:: Exercise description ::
With nothing added or dropped, output every record below exactly.
-- Data in this exercise follows --
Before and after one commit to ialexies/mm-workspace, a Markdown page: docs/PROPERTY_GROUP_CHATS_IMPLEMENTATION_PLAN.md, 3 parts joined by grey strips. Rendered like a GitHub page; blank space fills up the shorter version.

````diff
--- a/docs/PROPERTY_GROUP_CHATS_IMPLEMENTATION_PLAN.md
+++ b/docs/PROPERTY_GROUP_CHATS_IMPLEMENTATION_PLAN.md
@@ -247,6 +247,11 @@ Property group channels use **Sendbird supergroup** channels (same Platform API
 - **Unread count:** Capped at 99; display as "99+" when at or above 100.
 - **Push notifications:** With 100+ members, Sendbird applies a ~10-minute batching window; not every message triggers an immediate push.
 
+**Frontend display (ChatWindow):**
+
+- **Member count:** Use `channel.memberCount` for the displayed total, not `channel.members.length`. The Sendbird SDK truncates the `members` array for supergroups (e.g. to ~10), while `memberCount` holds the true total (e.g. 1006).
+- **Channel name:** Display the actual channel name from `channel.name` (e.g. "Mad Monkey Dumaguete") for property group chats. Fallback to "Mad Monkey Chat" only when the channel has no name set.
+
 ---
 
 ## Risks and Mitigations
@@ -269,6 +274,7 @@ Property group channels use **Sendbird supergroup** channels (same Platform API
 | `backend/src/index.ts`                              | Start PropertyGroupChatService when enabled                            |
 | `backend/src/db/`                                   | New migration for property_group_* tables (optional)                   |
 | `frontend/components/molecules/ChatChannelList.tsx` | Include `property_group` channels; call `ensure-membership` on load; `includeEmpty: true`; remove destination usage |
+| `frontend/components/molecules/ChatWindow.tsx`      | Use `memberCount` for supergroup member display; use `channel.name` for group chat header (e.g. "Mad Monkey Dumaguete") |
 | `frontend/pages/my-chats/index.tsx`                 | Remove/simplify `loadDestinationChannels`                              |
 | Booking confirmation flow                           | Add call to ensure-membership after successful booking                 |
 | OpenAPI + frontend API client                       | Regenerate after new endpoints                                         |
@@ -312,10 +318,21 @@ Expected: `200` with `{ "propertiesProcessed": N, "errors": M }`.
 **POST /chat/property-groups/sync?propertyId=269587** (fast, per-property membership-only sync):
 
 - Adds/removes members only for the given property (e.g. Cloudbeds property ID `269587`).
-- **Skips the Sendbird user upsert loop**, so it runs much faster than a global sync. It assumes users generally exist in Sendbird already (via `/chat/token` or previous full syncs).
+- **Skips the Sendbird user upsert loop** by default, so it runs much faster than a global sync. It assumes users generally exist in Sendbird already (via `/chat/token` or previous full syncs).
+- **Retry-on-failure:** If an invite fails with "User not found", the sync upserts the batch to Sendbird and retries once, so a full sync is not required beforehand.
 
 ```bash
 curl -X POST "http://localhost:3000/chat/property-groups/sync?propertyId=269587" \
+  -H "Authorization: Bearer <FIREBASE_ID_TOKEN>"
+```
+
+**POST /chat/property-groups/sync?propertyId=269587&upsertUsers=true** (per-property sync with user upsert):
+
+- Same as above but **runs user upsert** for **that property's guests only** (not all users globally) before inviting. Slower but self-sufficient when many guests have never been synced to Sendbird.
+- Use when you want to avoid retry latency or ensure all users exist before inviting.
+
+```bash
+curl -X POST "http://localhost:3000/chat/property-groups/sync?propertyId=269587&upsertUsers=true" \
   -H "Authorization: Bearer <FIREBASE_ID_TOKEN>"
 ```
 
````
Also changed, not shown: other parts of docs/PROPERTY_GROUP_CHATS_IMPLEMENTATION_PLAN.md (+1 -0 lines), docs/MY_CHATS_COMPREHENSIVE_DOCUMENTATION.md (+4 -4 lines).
-- Data in this exercise concluded --
:: Reply ::
Before and after one commit to ialexies/mm-workspace, a Markdown page: docs/PROPERTY_GROUP_CHATS_IMPLEMENTATION_PLAN.md, 3 parts joined by grey strips. Rendered like a GitHub page; blank space fills up the shorter version.

````diff
--- a/docs/PROPERTY_GROUP_CHATS_IMPLEMENTATION_PLAN.md
+++ b/docs/PROPERTY_GROUP_CHATS_IMPLEMENTATION_PLAN.md
@@ -247,6 +247,11 @@ Property group channels use **Sendbird supergroup** channels (same Platform API
 - **Unread count:** Capped at 99; display as "99+" when at or above 100.
 - **Push notifications:** With 100+ members, Sendbird applies a ~10-minute batching window; not every message triggers an immediate push.
 
+**Frontend display (ChatWindow):**
+
+- **Member count:** Use `channel.memberCount` for the displayed total, not `channel.members.length`. The Sendbird SDK truncates the `members` array for supergroups (e.g. to ~10), while `memberCount` holds the true total (e.g. 1006).
+- **Channel name:** Display the actual channel name from `channel.name` (e.g. "Mad Monkey Dumaguete") for property group chats. Fallback to "Mad Monkey Chat" only when the channel has no name set.
+
 ---
 
 ## Risks and Mitigations
@@ -269,6 +274,7 @@ Property group channels use **Sendbird supergroup** channels (same Platform API
 | `backend/src/index.ts`                              | Start PropertyGroupChatService when enabled                            |
 | `backend/src/db/`                                   | New migration for property_group_* tables (optional)                   |
 | `frontend/components/molecules/ChatChannelList.tsx` | Include `property_group` channels; call `ensure-membership` on load; `includeEmpty: true`; remove destination usage |
+| `frontend/components/molecules/ChatWindow.tsx`      | Use `memberCount` for supergroup member display; use `channel.name` for group chat header (e.g. "Mad Monkey Dumaguete") |
 | `frontend/pages/my-chats/index.tsx`                 | Remove/simplify `loadDestinationChannels`                              |
 | Booking confirmation flow                           | Add call to ensure-membership after successful booking                 |
 | OpenAPI + frontend API client                       | Regenerate after new endpoints                                         |
@@ -312,10 +318,21 @@ Expected: `200` with `{ "propertiesProcessed": N, "errors": M }`.
 **POST /chat/property-groups/sync?propertyId=269587** (fast, per-property membership-only sync):
 
 - Adds/removes members only for the given property (e.g. Cloudbeds property ID `269587`).
-- **Skips the Sendbird user upsert loop**, so it runs much faster than a global sync. It assumes users generally exist in Sendbird already (via `/chat/token` or previous full syncs).
+- **Skips the Sendbird user upsert loop** by default, so it runs much faster than a global sync. It assumes users generally exist in Sendbird already (via `/chat/token` or previous full syncs).
+- **Retry-on-failure:** If an invite fails with "User not found", the sync upserts the batch to Sendbird and retries once, so a full sync is not required beforehand.
 
 ```bash
 curl -X POST "http://localhost:3000/chat/property-groups/sync?propertyId=269587" \
+  -H "Authorization: Bearer <FIREBASE_ID_TOKEN>"
+```
+
+**POST /chat/property-groups/sync?propertyId=269587&upsertUsers=true** (per-property sync with user upsert):
+
+- Same as above but **runs user upsert** for **that property's guests only** (not all users globally) before inviting. Slower but self-sufficient when many guests have never been synced to Sendbird.
+- Use when you want to avoid retry latency or ensure all users exist before inviting.
+
+```bash
+curl -X POST "http://localhost:3000/chat/property-groups/sync?propertyId=269587&upsertUsers=true" \
   -H "Authorization: Bearer <FIREBASE_ID_TOKEN>"
 ```
 
````
Also changed, not shown: other parts of docs/PROPERTY_GROUP_CHATS_IMPLEMENTATION_PLAN.md (+1 -0 lines), docs/MY_CHATS_COMPREHENSIVE_DOCUMENTATION.md (+4 -4 lines).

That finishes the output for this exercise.